The coronavirus pandemic has upended how results will come in. Gov. Greg Abbott added six extra days of early voting, and 57.3% of registered voters cast their ballots before Election Day — 8.7 million in person and 973,000 by mail. This only includes mail-in ballots that were returned on or before Friday, the end of the early voting period. Ballots returned after that date will be counted later. Although mail-in voting was not expanded for all Texans, Texas saw a surge in mail-in ballots from those who qualify, including people who are 65 years or older, cite a disability or illness, or are out of their county during the early voting period and Election Day. Additionally, domestic mail-in ballots postmarked by Election Day are allowed to arrive as late as 5 p.m. Wednesday. In close races, counting mail-in votes is necessary to determine the winner, which could delay results. The official canvass of final voter results is scheduled to be completed by Nov. 17, and the secretary of state will release it soon after.
The Texas Tribune’s election data is provided by Decision Desk HQ, which gathers information from the secretary of state’s office and a representative sample of 28 counties. We’re posting results as quickly as they’re available. Decision Desk will call winners and provide voter turnout estimates for some federal races (president, U.S. Senate and U.S. House) and statewide races (Railroad Commissioner, Texas Supreme Court and Texas Court of Criminal Appeals). Decision Desk does not provide turnout estimates or call legislative races, so Texas Senate and House race winners will not appear in our results after the final canvass, which occurs a few weeks after election night. State Board of Education races do not have turnout estimates, but Decision Desk will call them. Some counties report results by precinct, and others report results from countywide voting centers.

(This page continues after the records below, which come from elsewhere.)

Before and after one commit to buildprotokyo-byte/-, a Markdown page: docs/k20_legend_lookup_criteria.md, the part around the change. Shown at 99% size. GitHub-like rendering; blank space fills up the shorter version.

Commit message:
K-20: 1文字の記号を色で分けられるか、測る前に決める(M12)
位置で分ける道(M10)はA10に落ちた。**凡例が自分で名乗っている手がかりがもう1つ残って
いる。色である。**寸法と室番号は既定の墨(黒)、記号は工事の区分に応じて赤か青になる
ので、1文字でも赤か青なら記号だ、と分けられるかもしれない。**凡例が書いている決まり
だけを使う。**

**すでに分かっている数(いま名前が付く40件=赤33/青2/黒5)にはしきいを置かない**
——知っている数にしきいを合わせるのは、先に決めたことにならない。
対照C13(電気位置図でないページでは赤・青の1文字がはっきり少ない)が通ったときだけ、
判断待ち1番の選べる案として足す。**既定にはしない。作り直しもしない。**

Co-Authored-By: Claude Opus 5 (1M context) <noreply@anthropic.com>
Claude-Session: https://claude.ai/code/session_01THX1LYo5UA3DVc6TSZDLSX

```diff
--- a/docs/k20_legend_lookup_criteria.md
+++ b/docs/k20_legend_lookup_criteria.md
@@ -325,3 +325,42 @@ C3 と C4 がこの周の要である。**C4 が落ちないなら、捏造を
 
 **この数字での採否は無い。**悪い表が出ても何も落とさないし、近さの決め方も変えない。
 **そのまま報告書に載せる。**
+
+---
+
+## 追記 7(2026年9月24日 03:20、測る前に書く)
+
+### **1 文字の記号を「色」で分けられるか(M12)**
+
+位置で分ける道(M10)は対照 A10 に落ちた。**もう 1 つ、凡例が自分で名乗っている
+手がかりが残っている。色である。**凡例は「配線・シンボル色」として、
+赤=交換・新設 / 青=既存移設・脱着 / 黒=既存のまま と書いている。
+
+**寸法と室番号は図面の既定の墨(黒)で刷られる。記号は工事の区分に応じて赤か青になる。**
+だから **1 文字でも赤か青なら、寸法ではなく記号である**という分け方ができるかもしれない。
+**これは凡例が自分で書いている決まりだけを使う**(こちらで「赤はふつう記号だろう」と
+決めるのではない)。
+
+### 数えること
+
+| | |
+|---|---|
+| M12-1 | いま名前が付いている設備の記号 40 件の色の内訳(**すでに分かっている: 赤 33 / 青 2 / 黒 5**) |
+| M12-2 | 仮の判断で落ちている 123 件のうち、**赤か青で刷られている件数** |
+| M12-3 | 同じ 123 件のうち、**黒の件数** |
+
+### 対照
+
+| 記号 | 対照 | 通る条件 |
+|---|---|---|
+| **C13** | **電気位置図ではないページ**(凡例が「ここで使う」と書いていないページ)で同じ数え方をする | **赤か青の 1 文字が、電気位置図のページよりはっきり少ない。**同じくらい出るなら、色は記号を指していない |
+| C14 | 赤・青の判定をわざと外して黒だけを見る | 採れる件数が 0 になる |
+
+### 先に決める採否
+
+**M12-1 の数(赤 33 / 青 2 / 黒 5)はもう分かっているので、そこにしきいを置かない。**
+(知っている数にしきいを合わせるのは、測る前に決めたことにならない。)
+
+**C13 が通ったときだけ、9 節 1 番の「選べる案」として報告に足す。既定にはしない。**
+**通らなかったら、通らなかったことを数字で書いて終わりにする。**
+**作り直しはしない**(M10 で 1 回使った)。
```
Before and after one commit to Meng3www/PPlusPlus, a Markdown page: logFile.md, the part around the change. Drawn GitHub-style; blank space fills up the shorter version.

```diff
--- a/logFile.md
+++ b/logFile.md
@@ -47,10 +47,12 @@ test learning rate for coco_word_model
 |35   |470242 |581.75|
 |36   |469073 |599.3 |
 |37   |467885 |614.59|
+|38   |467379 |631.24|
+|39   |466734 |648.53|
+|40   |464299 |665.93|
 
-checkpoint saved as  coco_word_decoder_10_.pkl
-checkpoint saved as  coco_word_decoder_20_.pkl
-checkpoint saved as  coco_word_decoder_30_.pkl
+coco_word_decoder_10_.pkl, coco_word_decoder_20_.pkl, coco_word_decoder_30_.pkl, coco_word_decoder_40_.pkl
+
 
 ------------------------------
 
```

The “polling locations reporting” note under each legislative race accounts for both methods of reporting.